83. Many, Many Years
Yosaburo Miyamori received an urgent call from Oyasama while he was working in the rice fields of the Residence. It was so unexpected that he wondered what it was all about. He hurried to Oyasama in his work clothes. Oyasama bestowed the sazuke on him then and there.
“Thank you for having worked these many, many years,”
were the words given to him by Oyasama in appreciation.
Note: It was in May 1881 that Yosaburo Miyamori was granted the sazuke.
Anecdotes of Oyasama, p. 69
Translation of “Sawa’s note”
“Miyamori embraced the faith in 1877 due to a pain in his left arm. He went to the Residence nearly every day for the next three years. He moves in after Oyasama tells him, “Stay here.” He is said to be one of the first young men, along with Naokichi Takai, to have moved into the Residence as live-in help. He went to south Yamashiro (currently Umetani in Kizu, Soraku County, Kyoto Prefecture) to conduct missionary work in 1881. He helped build the foundation of the present Umetani Daikyokai. He later became the second head minister of Umetani Daikyokai.”
Oyasama had begun bestowing Sazuke or Grants that gave her adherents the ability to pray for the cure of others’ illnesses in 1874.1 Yet police oppression and interference in subsequent years made it difficult for her to bestow these Grants as widely as she would have liked. Anecdotes 83 is a rare account describing her bestowing the Sazuke post-1874.
Shuji had gone to the temple to obtain legal patronage for his mother’s religious activities but Oyasama herself had declared that “If you do such a thing, God the Parent will withdraw” or that he would die if he made such an attempt. After Shuji passed away in April 1881 and his widow Matsue in November 1882, it is said that Miyamori expected that he would soon be next. (Please see “Further reading” below for links to related posts and discussions.)
That Oyasama had bestowed the (truth of the) Sazuke to him (an action that is arguably comparable to ordaining a person as a full-fledged missionary) not long after Shuji’s passing suggests to me that she had great expectations for this young man, who would go on to make many contributions toward transforming Tenrikyo from a regional faith movement into a religious organization that is national and multinational in scale.
- Tenrikyo Church Headquarters. 1976. Anecdotes of Oyasama, the Foundress of Tenrikyo.
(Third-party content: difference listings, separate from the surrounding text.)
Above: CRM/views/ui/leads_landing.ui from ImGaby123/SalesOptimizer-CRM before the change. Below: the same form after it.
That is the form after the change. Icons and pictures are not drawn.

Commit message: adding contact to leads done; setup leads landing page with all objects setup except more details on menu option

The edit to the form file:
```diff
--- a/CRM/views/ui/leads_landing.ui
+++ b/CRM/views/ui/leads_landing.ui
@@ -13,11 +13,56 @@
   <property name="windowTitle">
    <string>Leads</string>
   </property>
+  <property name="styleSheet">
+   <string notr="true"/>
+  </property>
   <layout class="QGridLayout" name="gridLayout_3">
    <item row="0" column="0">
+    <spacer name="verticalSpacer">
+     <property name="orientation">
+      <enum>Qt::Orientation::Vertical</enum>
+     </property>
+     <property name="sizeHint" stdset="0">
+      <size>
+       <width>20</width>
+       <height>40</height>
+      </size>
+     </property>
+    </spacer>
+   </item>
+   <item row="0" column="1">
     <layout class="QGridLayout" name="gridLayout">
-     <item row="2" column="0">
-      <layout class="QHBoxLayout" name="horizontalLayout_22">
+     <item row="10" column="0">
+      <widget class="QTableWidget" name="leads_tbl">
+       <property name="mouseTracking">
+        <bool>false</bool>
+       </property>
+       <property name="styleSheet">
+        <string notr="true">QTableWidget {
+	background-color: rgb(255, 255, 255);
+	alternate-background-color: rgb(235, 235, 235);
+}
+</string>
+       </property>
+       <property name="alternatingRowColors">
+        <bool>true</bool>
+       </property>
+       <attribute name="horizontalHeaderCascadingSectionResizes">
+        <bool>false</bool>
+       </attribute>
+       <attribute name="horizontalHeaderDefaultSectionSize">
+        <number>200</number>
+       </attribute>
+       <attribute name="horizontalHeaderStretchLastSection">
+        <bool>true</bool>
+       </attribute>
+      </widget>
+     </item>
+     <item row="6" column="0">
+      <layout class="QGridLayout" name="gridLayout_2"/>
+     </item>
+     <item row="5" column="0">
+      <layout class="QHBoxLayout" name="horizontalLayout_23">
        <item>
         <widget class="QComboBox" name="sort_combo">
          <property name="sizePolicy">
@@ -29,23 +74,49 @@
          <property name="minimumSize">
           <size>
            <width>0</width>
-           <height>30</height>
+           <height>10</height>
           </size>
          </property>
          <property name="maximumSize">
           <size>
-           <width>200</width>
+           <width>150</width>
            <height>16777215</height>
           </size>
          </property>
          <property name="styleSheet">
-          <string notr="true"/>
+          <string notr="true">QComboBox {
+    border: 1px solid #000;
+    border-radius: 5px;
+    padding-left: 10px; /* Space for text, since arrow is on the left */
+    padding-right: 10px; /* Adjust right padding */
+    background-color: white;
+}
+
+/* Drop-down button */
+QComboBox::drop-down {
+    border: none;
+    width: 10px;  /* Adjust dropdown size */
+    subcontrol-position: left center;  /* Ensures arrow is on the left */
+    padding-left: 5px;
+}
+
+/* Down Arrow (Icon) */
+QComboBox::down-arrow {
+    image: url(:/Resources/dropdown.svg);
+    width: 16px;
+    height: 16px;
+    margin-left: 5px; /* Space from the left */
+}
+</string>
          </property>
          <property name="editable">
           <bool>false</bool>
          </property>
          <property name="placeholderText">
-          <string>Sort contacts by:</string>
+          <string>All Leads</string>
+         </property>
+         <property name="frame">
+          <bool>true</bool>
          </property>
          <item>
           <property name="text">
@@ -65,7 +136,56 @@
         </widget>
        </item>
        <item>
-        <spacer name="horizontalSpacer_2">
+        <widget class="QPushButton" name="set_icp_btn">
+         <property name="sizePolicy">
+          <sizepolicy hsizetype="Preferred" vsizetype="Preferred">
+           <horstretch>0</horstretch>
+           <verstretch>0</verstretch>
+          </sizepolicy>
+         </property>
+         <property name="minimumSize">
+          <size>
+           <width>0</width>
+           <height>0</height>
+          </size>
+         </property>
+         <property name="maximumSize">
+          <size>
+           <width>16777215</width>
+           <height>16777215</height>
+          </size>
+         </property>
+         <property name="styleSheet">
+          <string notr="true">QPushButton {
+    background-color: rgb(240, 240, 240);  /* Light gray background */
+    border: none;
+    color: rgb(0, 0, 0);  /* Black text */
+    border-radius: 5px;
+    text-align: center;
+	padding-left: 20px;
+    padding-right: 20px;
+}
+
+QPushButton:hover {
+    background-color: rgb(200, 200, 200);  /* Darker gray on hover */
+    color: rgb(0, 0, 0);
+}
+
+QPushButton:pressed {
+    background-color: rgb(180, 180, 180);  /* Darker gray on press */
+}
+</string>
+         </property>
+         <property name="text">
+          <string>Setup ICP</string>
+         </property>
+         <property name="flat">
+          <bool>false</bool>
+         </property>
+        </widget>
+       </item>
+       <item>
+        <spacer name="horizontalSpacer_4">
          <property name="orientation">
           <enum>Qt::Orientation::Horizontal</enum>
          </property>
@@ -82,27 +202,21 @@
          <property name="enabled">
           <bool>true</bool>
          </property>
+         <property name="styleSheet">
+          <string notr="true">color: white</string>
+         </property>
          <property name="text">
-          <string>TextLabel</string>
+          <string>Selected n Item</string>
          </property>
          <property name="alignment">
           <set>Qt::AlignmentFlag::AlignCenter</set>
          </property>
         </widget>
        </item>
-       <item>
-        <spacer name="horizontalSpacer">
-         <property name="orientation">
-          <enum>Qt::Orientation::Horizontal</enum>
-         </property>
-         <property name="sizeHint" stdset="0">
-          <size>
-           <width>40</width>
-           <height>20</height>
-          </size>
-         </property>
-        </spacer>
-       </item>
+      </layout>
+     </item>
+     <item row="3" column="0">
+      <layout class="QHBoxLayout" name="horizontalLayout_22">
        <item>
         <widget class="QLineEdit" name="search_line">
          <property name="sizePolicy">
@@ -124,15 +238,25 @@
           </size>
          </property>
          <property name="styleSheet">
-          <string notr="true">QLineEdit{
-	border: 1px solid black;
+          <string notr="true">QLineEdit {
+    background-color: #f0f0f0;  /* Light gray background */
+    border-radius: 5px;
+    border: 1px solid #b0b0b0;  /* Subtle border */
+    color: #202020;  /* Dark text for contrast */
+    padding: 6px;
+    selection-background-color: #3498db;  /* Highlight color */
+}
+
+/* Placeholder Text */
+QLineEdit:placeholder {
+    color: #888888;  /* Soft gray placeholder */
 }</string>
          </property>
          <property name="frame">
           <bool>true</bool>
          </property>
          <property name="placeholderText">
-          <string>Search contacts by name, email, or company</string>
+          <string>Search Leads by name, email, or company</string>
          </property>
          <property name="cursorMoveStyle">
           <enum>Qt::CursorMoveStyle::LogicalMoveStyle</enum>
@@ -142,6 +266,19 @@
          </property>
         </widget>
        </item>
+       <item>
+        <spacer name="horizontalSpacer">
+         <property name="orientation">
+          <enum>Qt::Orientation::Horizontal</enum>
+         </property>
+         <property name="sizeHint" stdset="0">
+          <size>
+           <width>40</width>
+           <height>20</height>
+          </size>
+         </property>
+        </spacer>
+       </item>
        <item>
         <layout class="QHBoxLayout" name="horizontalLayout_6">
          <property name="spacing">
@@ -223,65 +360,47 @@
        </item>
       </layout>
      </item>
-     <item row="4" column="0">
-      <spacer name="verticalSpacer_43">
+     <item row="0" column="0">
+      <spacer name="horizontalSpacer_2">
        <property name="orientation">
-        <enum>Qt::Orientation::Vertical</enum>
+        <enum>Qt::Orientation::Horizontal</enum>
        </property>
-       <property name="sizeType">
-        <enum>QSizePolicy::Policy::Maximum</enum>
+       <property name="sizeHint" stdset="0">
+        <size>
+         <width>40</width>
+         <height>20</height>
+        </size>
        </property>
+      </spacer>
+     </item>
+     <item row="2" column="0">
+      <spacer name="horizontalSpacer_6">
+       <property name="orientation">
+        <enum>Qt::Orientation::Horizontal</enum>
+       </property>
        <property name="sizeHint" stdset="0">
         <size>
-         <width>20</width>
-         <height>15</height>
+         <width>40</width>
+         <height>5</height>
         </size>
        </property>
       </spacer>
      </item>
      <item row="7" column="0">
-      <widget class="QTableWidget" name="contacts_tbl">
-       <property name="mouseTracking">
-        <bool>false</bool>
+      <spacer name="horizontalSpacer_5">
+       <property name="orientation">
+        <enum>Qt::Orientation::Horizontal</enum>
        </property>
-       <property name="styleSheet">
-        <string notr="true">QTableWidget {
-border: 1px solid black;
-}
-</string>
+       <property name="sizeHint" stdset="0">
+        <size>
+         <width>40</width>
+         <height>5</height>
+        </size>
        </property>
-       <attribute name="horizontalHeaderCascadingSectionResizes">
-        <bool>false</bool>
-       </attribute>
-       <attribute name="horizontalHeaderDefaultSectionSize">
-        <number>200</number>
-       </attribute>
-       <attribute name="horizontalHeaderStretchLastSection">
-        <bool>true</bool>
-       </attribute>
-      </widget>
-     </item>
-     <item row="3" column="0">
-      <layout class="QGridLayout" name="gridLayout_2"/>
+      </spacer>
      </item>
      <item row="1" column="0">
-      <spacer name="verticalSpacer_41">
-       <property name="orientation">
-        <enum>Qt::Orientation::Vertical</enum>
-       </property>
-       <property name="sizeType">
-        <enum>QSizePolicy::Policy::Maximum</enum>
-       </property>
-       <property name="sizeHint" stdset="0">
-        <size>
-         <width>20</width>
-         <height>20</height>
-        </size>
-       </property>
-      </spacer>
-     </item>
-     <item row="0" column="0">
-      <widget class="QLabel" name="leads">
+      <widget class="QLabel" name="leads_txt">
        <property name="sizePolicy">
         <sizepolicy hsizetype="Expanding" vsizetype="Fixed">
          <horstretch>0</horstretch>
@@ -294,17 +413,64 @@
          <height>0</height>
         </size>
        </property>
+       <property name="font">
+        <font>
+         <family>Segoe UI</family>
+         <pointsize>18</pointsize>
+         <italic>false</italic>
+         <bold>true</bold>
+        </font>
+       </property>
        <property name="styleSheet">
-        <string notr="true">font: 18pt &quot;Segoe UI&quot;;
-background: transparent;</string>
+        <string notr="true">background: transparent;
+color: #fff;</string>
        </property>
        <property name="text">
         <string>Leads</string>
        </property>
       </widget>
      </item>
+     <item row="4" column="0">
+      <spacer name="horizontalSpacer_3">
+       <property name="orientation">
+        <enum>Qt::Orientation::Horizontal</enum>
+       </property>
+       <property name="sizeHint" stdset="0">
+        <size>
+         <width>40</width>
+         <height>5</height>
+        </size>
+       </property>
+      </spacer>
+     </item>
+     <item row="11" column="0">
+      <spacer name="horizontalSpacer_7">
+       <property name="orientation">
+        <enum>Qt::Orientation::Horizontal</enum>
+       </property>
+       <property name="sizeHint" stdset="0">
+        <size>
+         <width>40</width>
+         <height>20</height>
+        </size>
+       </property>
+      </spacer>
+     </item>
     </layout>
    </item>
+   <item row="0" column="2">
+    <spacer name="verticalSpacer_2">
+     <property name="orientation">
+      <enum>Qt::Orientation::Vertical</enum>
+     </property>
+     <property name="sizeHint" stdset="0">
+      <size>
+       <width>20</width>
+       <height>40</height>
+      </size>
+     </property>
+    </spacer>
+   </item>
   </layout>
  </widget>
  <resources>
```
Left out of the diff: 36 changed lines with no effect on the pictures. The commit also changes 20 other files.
Tenri: Tenrikyo Church Headquarters.
- _________. 1996 . The Life of Oyasama, Foundress of Tenrikyo (third edition). Tenri: Tenrikyo Church Headquarters.
- Omichi no joshiki: “Please Allow Me”
- The Footsteps of Our Predecessors 66: Prepared to Risk His Life
- Blogging Anecdotes of Oyasama 73: Holy Fire for Invocation